Problem description ▸ Go through the listing below and list every line with "plan".

Supplied data ▸
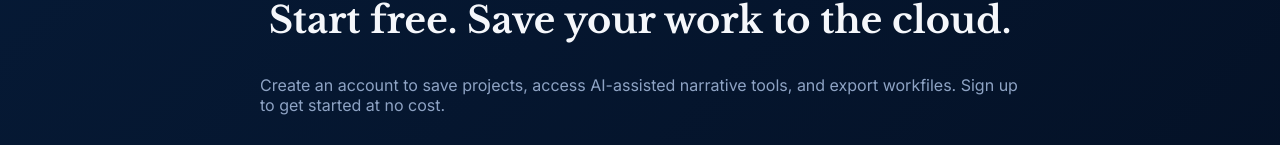
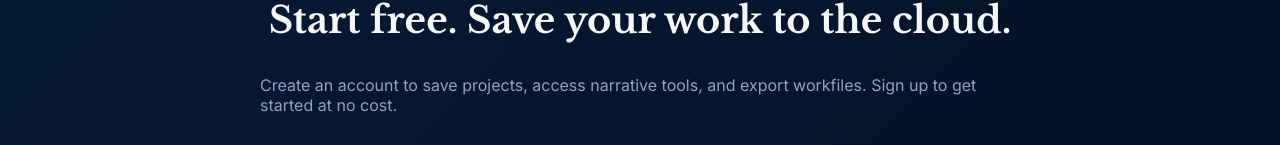
Before and after one commit to HastyFootball/valora-iq, a React (Vite) app: page / in a window 1280 px wide. Shown: the part 2262-2407 px from the top of the page. Built offline with nearby package versions, Linux system fonts and the light colour scheme.

Commit message:
Update App.jsx

```diff
--- a/src/app/App.jsx
+++ b/src/app/App.jsx
@@ -66,8 +66,8 @@ function autoMapHeaders(headers) { const map = {}; headers.forEach((h, i) => { c
 function rowsFromMapping(headers, rows, map) { return rows.map((cells, i) => { const get = f => map[f] !== undefined && map[f] !== '' ? cells[Number(map[f])] || '' : ''; return { _id: i, address: get('address'), city: get('city'), state: get('state'), zip: get('zip'), status: get('status') || 'Sold', sale_price_n: toNum(get('sale_price')), gla_n: toNum(get('gla')), site_sf_n: toNum(get('site_sf')), year_built_n: toNum(get('year_built')), sale_date: get('sale_date'), quality: get('quality'), condition: get('condition'), garage: get('garage'), basement: get('basement'), pool: get('pool'), dom: toNum(get('dom')), concessions_n: toNum(get('concessions')), lat: toNum(get('lat')) || null, lon: toNum(get('lon')) || null }; }).filter(r => r.address || r.sale_price_n || r.gla_n); }
 
 // ── Navigation helpers ────────────────────────────────────────────────────────
-const appraiserTabs = ['Dashboard', 'Projects', 'Subject Property', 'MLS Import', 'Q/C Analyzer', 'Market Conditions', 'GLA Study', 'Comp Ranking', 'Site / Land Value', 'Adjustment Grid', 'Concessions', 'Reconciliation', 'Narrative', 'Export Workfile', 'Photos / Exhibits', 'AI Assistant'];
-const agentTabs = ['Dashboard', 'Projects', 'Property Overview', 'MLS Import', 'Market Snapshot', 'Pricing Strategy', 'Comp Ranking', 'Seller Net Sheet', 'Listing Presentation', 'Photos', 'AI Assistant', 'CMA Export'];
+const appraiserTabs = ['Dashboard', 'Projects', 'Subject Property', 'MLS Import', 'Q/C Analyzer', 'Market Conditions', 'GLA Study', 'Comp Ranking', 'Site / Land Value', 'Adjustment Grid', 'Concessions', 'Reconciliation', 'Narrative', 'Export Workfile', 'Photos / Exhibits'];
+const agentTabs = ['Dashboard', 'Projects', 'Property Overview', 'MLS Import', 'Market Snapshot', 'Pricing Strategy', 'Comp Ranking', 'Seller Net Sheet', 'Listing Presentation', 'Photos', 'CMA Export'];
 function slug(s) { return s.toLowerCase().replace(/\//g, '').replace(/&/g, 'and').replace(/[^a-z0-9]+/g, '-').replace(/^-|-$/, ''); }
 function iconFor(t) { if (t.includes('Import')) return '⬆'; if (t.includes('Market') || t.includes('Snapshot')) return '↗'; if (t.includes('Export') || t.includes('Workfile')) return '⇩'; if (t.includes('Project')) return '▣'; if (t.includes('AI')) return '✦'; if (t.includes('Photo')) return '◉'; if (t.includes('Net')) return '$'; if (t.includes('Comp')) return '★'; if (t.includes('Q/C')) return '◆'; if (t.includes('Site')) return '◌'; if (t.includes('GLA')) return '⌖'; if (t.includes('Concession')) return '©'; if (t.includes('Reconcil')) return '⊞'; if (t.includes('Narrative')) return '✎'; if (t.includes('Pricing')) return '$'; return '⌂'; }
 
@@ -117,7 +117,7 @@ function Landing() {
         <section className="section pricing" id="pricing">
           <p className="eyebrow center">Pricing</p>
           <h2>Start free. Save your work to the cloud.</h2>
-          <p className="muted max center-block">Create an account to save projects, access AI-assisted narrative tools, and export workfiles. Sign up to get started at no cost.</p>
+          <p className="muted max center-block">Create an account to save projects, access narrative tools, and export workfiles. Sign up to get started at no cost.</p>
           <div style={{ textAlign: 'center', marginTop: '2rem' }}>
             <Link className="btn gold" to="/signup">Create free account →</Link>
           </div>
@@ -473,7 +473,10 @@ function Workspace({ persona, tab, setRoute, subject, setSubject, sales, setSale
   if (tab === 'Seller Net Sheet') return <SellerNet />;
   if (tab.includes('Presentation') || tab === 'CMA Export') return <ExportLike title={tab} items={['Pricing snapshot', 'Active/pending/sold summary', 'Selected comps', 'Seller net sheet', 'Talking points']} />;
   if (tab.includes('Photos')) return <Photos persona={persona} />;
-  if (tab === 'AI Assistant') return <Assistant persona={persona} subject={subject} sales={sales} adjRows={adjRows} glaNarData={glaNarData} mtNarData={mtNarData} />;
+  if (tab === 'AI Assistant') {
+    setRoute('Dashboard');
+    return null;
+  }
   return <Panel title={tab} eyebrow={persona === 'appraiser' ? 'Appraiser Workflow' : 'Agent Workflow'} copy="This section is part of the ValoraIQ platform." />;
 }
 
```
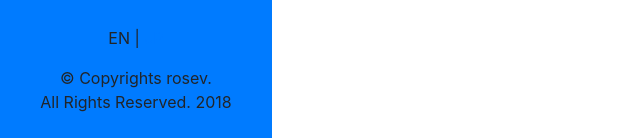
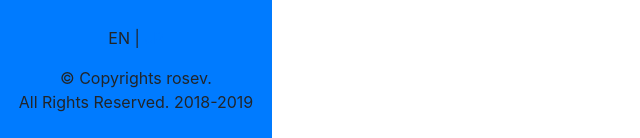
Before and after one commit to rosev838/rosev838.github.io, a website with bundled scripts: page index.html in a window 1280 px wide. Shown: the part 662-800 px from the top of the page, 0-640 px from the left. Built offline with nearby package versions, Linux system fonts and the light colour scheme; a web font is replaced by a local one.

Commit message:
fix 2018 to 2018-2019

```diff
--- a/index.html
+++ b/index.html
@@ -56,7 +56,7 @@
         </ul>
       </div>
       <p>EN | <a href="index.ja.html">JP</a></p>
-      <p>© Copyrights rosev.</br>All Rights Reserved. 2018</p>
+      <p>© Copyrights rosev.</br>All Rights Reserved. 2018-2019</p>
     </nav>
 
     <div class="container-fluid p-0">
```
Also changed, not shown: index.ja.html (+1 -1 lines).
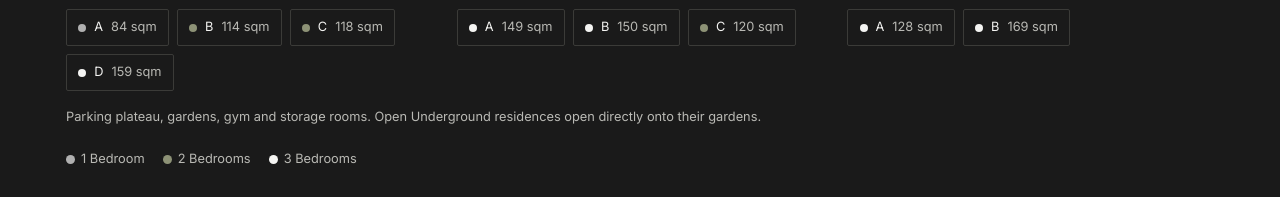
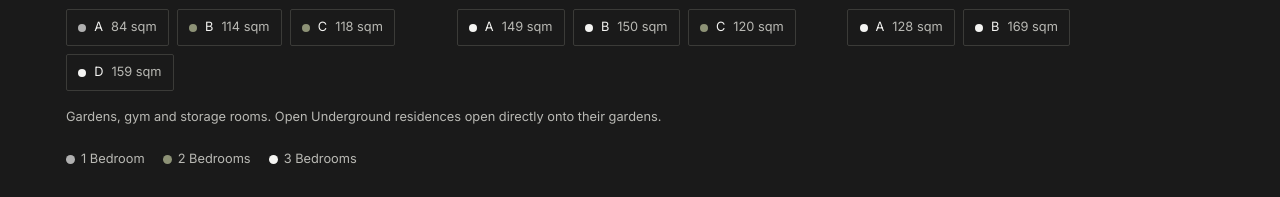
Before and after one commit to OmarArdati/ofoq-brochure, a plain HTML site: page index.html in a window 1280 px wide. Shown: the part 6445-6642 px from the top of the page. Drawn offline with Linux system fonts and the light colour scheme.

Commit message:
Brochure: parking plateau belongs to the Ground Floor, not Open Underground
Co-Authored-By: Claude Sonnet 5.5 <noreply@anthropic.com>
Claude-Session: https://claude.ai/code/session_01J7Rkxs6KahyJDrRysGwP3q

```diff
--- a/index.html
+++ b/index.html
@@ -430,8 +430,8 @@ en:{tag:'WE BUILD HORIZONS',hero_sub:'Thirty-nine residences in three blocks, se
  res_eb:'THE RESIDENCES',res_h:'A home for every household',res_p:'Choose the number of bedrooms and the residences that match appear below. Select any residence for its 3D view, floor plan and payment schedule.',
  f_type:'Bedrooms',f_block:'Block',f_level:'Level',f_garden:'Garden',f_sort:'Sort',all:'All',garden_only:'With private garden',s_def:'Block, level, unit',s_pl:'Price, low to high',s_ph:'Price, high to low',s_al:'Area, small to large',s_ah:'Area, large to small',reset:'Clear filters',
  n1:'residence',nn:'residences',none:'No residence matches these filters. Clear a filter to see more.',from:'Price',sqm:'sqm',garden:'Garden',
- lv_eb:'FLOOR PLANS BY LEVEL',lv_h:'Four levels, three blocks',lv_p:'Select a residence below the plan to open it. Tap the plan to enlarge it.',lv_note:'Parking plateau, gardens, gym and storage rooms. Open Underground residences open directly onto their gardens.',
- lvd:{OUG:'Parking plateau, gardens, gym and storage rooms. Open Underground residences open directly onto their gardens.',GF:'Three blocks at street-facing level, with private entrances and landscaped surroundings.','1F':'Typical residential level across Blocks A, B and C.','2F':'Top residential level across Blocks A, B and C. Apartment layouts differ from the First Floor.'},
+ lv_eb:'FLOOR PLANS BY LEVEL',lv_h:'Four levels, three blocks',lv_p:'Select a residence below the plan to open it. Tap the plan to enlarge it.',lv_note:'Gardens, gym and storage rooms. Open Underground residences open directly onto their gardens.',
+ lvd:{OUG:'Gardens, gym and storage rooms. Open Underground residences open directly onto their gardens.',GF:'Parking plateau and three blocks at street-facing level, with private entrances and landscaped surroundings.','1F':'Typical residential level across Blocks A, B and C.','2F':'Top residential level across Blocks A, B and C. Apartment layouts differ from the First Floor.'},
  block:'Block',
  am_eb:'AMENITIES & LIFESTYLE',am_h:'Designed around everyday living',
  am:[['park','Parking for every apartment','A dedicated parking space for each apartment.'],['gate','Gated project','Enclosed by a landscaped boundary wall.'],['conc','Concierge','A concierge service for residents.'],['stor','Storage rooms','A few storage rooms in Block A.'],['room','Gym','A fitness room for residents within the development.'],['tree','Landscaping','Landscaped grounds and 10 private gardens.']],
@@ -462,7 +462,7 @@ ar:{tag:'WE BUILD HORIZONS',hero_sub:'تسع وثلاثون شقة في ثلاث
  f_type:'غرف النوم',f_block:'البناية',f_level:'الطابق',f_garden:'الحديقة',f_sort:'الترتيب',all:'الكل',garden_only:'بحديقة خاصة',s_def:'البناية، الطابق، الشقة',s_pl:'السعر من الأقل إلى الأعلى',s_ph:'السعر من الأعلى إلى الأقل',s_al:'المساحة من الأصغر إلى الأكبر',s_ah:'المساحة من الأكبر إلى الأصغر',reset:'مسح الفلاتر',
  n1:'شقة',nn:'شقة',none:'لا توجد شقة تطابق هذه الفلاتر. أزل أحد الفلاتر لعرض المزيد.',from:'السعر',sqm:'م²',garden:'حديقة',
  lv_eb:'مخططات الطوابق',lv_h:'أربعة طوابق، وثلاث بنايات',lv_p:'اختر شقة أسفل المخطط لفتحها. اضغط على المخطط لتكبيره.',
- lvd:{OUG:'مستوى المواقف والحدائق ونادٍ رياضي وغرف التخزين. وتُفتح شقق الطابق السفلي المفتوح مباشرة على حدائقها.',GF:'ثلاث بنايات على مستوى الشارع، بمداخل خاصة ومحيط مُشجَّر.','1F':'طابق سكني نموذجي في البنايات A وB وC.','2F':'الطابق السكني الأعلى في البنايات A وB وC. وتختلف تصاميم الشقق عن الطابق الأول.'},
+ lvd:{OUG:'الحدائق ونادٍ رياضي وغرف التخزين. وتُفتح شقق الطابق السفلي المفتوح مباشرة على حدائقها.',GF:'مستوى المواقف وثلاث بنايات على مستوى الشارع، بمداخل خاصة ومحيط مُشجَّر.','1F':'طابق سكني نموذجي في البنايات A وB وC.','2F':'الطابق السكني الأعلى في البنايات A وB وC. وتختلف تصاميم الشقق عن الطابق الأول.'},
  block:'البناية',
  am_eb:'المرافق ونمط الحياة',am_h:'مصمّم حول حياتك اليومية',
  am:[['park','موقف لكل شقة','موقف سيارة مخصص لكل شقة.'],['gate','مشروع مسوّر','يحيط به سور خارجي تتخلله النباتات.'],['conc','خدمة الكونسيرج','خدمة كونسيرج لسكان المشروع.'],['stor','غرف تخزين','غرف تخزين محدودة في البناية A.'],['room','نادٍ رياضي','نادٍ رياضي لسكان المشروع داخل المشروع.'],['tree','تنسيق المساحات الخضراء','مساحات مُنسَّقة و10 حدائق خاصة.']],
```
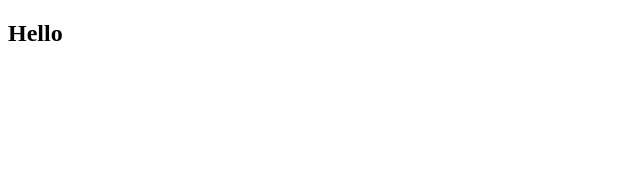
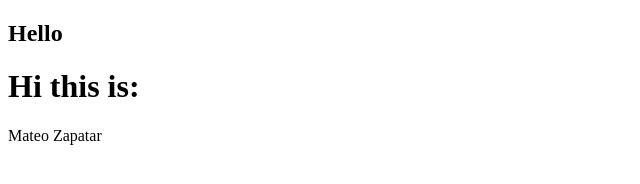
Before and after one commit to matezm12/NJITA, a plain HTML site: page index.html in a window 1280 px wide. Shown: the whole page, without its empty margins (0-640 px from the left). Drawn offline with Linux system fonts and the light colour scheme.

Commit message:
Update index.html

```diff
--- a/index.html
+++ b/index.html
@@ -8,5 +8,9 @@
 </head>
 <body>
     <h2>Hello </h2>
+    <div>
+          <h1>Hi this is:</h1>
+          <p>Mateo Zapatar</p>
+    </div>
 </body>
 </html>
```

Solution for this exercise ▸
  res_eb:'THE RESIDENCES',res_h:'A home for every household',res_p:'Choose the number of bedrooms and the residences that match appear below. Select any residence for its 3D view, floor plan and payment schedule.',
- lv_eb:'FLOOR PLANS BY LEVEL',lv_h:'Four levels, three blocks',lv_p:'Select a residence below the plan to open it. Tap the plan to enlarge it.',lv_note:'Parking plateau, gardens, gym and storage rooms. Open Underground residences open directly onto their gardens.',
+ lv_eb:'FLOOR PLANS BY LEVEL',lv_h:'Four levels, three blocks',lv_p:'Select a residence below the plan to open it. Tap the plan to enlarge it.',lv_note:'Gardens, gym and storage rooms. Open Underground residences open directly onto their gardens.',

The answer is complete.